Hurry Up and Wait
Aside from quickly assimilating into the Army, life there was one other thing that we quickly learned: to hurry up and wait. We would wake up at 5:30 a.m. get down to the Physical Training (PT) field by 5:50 a.m. only to wait 10 minutes for the playing of Reveille and the raising of the colors. Then it was go, go, go until 12:00 p.m. where we moved to Mess Hall (Yes, we called them Mess Halls back then.) where we stood and waited in line to get to the serving stations only to wolf down lunch in five minutes. Then we would go outside and wait for everyone in the unit to finish eating.

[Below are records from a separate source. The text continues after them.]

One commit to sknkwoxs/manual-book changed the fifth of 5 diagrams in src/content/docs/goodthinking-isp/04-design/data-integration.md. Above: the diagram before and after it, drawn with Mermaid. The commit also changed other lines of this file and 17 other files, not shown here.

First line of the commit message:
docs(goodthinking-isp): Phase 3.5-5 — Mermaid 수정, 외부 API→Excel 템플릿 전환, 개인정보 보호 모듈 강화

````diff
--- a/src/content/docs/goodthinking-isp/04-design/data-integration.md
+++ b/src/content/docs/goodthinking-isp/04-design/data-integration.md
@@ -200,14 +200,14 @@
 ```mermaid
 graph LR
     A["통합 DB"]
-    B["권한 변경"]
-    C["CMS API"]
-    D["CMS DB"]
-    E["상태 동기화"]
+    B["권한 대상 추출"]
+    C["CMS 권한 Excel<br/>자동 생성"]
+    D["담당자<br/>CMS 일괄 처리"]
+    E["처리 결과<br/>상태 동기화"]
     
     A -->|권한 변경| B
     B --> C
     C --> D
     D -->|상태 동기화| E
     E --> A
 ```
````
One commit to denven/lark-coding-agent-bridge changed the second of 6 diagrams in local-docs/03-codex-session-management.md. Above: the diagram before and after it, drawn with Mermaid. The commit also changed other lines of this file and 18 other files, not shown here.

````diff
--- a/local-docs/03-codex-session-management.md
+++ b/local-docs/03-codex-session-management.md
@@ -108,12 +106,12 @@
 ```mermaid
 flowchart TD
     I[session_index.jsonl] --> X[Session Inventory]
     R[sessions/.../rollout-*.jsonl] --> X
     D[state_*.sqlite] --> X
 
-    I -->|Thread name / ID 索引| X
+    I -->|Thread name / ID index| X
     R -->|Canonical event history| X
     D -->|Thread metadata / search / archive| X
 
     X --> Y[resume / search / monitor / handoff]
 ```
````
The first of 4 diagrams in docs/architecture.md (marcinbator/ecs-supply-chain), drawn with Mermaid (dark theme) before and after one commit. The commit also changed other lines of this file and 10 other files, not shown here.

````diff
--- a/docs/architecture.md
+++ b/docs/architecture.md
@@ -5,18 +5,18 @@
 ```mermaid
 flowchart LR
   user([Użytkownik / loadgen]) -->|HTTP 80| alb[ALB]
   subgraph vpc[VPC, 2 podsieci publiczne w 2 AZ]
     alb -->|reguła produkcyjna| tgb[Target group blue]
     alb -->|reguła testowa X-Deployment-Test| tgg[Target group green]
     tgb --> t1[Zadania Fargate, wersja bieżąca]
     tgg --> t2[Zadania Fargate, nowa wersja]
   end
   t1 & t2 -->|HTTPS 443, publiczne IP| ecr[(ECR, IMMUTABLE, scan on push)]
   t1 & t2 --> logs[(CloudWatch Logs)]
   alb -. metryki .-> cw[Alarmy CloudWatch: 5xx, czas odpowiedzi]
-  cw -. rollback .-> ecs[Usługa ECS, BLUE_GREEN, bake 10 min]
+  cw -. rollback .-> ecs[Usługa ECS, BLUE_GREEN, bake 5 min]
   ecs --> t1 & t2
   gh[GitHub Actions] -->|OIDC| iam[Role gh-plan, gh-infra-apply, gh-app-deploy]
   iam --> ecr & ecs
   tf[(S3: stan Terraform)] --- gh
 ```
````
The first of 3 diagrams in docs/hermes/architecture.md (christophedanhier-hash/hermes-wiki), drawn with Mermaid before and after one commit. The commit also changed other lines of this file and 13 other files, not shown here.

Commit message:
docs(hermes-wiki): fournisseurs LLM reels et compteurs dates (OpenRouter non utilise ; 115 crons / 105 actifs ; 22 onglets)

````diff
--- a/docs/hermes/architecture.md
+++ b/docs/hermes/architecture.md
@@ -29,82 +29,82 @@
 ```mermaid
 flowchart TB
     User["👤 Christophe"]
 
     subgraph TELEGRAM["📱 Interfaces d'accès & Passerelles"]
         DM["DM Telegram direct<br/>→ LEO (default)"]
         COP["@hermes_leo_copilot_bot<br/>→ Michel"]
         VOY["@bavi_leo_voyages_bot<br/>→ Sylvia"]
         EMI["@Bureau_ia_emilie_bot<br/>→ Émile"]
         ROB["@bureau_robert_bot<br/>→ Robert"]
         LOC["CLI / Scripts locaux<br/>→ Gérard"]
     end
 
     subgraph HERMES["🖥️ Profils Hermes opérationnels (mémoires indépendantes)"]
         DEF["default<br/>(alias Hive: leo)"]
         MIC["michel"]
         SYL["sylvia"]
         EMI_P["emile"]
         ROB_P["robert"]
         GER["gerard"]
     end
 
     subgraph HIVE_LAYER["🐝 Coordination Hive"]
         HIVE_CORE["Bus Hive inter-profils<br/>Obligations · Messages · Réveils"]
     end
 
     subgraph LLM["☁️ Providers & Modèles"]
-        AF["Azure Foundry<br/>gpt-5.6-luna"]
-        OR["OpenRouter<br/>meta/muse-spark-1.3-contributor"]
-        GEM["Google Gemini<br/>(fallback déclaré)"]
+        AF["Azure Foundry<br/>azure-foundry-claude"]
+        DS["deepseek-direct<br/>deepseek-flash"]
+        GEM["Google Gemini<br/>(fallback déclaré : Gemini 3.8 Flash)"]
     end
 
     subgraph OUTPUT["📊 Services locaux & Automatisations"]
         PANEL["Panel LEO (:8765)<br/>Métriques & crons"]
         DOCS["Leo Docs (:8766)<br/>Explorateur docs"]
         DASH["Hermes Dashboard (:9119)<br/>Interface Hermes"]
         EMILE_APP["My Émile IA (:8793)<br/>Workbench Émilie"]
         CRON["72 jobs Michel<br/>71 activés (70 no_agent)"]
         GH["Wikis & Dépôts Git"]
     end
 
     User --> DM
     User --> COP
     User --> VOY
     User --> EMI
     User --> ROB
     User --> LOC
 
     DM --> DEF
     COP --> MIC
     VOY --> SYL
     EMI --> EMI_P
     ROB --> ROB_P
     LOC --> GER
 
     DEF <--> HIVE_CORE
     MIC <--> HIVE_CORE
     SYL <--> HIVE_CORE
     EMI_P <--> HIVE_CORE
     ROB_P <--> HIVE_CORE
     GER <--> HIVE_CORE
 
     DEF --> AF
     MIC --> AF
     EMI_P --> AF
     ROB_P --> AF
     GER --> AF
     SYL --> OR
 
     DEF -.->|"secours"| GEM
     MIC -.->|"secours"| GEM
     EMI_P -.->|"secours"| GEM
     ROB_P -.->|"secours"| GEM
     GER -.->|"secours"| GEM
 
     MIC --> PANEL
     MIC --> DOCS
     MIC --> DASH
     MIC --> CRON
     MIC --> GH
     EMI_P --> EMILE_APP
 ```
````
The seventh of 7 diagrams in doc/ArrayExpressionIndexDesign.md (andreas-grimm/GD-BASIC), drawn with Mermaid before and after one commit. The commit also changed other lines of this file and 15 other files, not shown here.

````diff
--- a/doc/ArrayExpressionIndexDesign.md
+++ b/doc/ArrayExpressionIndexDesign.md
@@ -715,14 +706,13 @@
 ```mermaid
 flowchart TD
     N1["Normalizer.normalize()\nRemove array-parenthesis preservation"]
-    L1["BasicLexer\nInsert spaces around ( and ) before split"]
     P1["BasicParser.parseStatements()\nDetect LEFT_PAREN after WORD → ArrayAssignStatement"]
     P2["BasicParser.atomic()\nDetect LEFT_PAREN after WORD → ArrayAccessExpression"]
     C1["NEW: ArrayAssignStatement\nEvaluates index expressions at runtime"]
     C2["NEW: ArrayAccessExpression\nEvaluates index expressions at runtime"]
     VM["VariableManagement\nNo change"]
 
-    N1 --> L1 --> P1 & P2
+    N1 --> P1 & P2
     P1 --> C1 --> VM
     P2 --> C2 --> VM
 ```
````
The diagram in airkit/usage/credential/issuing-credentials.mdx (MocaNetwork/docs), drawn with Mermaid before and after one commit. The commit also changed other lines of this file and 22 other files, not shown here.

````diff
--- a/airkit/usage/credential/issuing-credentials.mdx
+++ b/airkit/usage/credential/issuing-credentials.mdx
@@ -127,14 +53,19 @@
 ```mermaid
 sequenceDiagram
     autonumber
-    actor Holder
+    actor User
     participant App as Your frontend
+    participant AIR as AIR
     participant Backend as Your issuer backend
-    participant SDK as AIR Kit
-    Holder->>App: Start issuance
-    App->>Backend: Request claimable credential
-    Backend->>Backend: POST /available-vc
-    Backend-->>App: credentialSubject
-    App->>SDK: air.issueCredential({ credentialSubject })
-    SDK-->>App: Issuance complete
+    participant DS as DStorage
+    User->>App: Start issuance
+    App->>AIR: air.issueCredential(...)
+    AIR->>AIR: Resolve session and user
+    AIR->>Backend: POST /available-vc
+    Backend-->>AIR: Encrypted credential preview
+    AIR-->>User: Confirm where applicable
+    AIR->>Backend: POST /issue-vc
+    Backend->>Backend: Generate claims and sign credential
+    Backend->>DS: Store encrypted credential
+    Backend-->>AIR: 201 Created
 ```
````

Prior to deployments, we would hurry up and get to the railhead to load all our vehicles onto rail cars, which was another exercise in hurry up, and wait. Sure we would be there with all our vehicles and gear but for many of us it would be hours of waiting before we would get the opportunity to load our vehicles. Except for those fortunate to be at the head of the line it was quick to load. However, when it came time to unload those that loaded first well it just became their time to wait. So goes karma, yes even in the US Army.
As an entrepreneur, you want things to be done yesterday. Sure your vendors, suppliers, contractors and other stakeholders will do things on their own schedule thus forcing you to hurry up (to get things ready) and wait. All that “hurry up and wait” does is hone our patience. The ability to be patient as an entrepreneur is something that goes against our nature. However, there are times, things that we have no say in the matter, and we must hurry up and wait.
David G. Guerra is a US Army Veteran, Small Business Entrepreneur, and Author (Fiction & Non-Fiction). David served with the US Army Berlin Brigade 110 miles behind the Iron Curtain during the Cold War. David also spent 17 years working for the State of Texas in the Information Technology field and successfully earning his Bachelor and Master degree in Business Administration along the way. Now working in the private sector has given David the opportunity to write and publish his first two of three books on leadership; “The Walking Leader” and “Great To Follow” and three historical fiction books set in Occupied West Berlin (“Doughboy City”, “Air Bridge Berlin”, and “Spandau Guard”) with more of both genres to come.